→ **What the exercise asks**: Examine the material below. Gather every line in which the string "plotted" appears.
───── Data records
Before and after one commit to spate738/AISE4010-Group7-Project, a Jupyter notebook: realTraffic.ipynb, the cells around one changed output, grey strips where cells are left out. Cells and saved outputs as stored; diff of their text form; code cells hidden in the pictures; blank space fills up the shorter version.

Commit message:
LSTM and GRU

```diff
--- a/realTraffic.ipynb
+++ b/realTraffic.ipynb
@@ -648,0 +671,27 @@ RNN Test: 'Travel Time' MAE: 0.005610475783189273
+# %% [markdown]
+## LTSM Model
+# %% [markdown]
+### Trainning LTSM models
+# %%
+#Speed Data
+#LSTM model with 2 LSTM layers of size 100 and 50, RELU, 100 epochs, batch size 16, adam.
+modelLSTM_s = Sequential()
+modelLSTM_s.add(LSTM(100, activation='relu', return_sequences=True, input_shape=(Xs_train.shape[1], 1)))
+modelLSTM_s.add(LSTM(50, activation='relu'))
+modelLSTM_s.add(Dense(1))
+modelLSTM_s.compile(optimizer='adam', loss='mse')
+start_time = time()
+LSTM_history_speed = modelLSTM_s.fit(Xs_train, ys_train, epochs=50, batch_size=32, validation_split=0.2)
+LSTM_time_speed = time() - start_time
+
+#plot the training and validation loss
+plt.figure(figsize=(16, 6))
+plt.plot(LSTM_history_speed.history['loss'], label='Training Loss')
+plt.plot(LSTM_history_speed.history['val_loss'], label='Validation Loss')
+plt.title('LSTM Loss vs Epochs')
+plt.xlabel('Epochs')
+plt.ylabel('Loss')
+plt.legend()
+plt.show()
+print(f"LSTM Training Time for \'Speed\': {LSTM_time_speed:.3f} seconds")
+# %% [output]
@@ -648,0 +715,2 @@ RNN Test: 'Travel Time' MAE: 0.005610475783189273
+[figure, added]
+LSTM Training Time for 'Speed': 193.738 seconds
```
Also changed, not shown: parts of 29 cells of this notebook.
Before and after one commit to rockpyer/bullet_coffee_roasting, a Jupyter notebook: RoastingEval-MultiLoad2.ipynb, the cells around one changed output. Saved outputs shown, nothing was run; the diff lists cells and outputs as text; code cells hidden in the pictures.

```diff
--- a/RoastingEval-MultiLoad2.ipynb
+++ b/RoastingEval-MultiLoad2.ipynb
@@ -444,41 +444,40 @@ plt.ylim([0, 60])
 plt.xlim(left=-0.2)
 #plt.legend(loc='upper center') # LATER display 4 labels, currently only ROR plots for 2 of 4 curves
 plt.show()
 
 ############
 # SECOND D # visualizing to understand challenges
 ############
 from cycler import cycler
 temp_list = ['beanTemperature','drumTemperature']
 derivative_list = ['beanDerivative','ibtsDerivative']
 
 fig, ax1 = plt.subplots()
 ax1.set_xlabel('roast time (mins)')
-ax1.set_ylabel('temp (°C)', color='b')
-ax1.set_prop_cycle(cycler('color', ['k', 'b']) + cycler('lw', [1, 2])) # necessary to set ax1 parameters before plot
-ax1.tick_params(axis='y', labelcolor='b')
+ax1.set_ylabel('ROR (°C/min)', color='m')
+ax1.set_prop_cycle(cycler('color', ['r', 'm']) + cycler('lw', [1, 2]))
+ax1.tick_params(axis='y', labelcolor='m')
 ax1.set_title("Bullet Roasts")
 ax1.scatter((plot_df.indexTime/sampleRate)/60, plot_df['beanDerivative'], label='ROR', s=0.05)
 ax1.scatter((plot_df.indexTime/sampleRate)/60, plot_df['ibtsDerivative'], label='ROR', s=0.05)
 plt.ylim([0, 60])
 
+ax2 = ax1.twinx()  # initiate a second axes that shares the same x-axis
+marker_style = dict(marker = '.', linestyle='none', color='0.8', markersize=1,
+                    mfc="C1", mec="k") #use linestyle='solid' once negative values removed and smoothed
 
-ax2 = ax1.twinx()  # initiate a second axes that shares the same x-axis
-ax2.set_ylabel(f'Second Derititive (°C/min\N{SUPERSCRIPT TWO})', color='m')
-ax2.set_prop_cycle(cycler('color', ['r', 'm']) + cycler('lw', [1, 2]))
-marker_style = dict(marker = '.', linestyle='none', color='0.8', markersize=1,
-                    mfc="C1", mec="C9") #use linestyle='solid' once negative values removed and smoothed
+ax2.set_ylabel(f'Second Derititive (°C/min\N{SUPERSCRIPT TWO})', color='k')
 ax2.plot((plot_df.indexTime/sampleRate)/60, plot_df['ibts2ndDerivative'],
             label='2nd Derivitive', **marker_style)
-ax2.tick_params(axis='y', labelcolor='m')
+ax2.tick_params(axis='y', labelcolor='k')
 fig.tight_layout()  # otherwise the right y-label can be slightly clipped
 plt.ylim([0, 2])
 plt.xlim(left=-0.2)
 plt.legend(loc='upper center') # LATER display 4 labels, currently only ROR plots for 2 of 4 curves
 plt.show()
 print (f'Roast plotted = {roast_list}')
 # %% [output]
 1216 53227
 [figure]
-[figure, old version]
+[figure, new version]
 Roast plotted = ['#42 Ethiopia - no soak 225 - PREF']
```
──────────
→ **Response to the task**:
 print (f'Roast plotted = {roast_list}')
 Roast plotted = ['#42 Ethiopia - no soak 225 - PREF']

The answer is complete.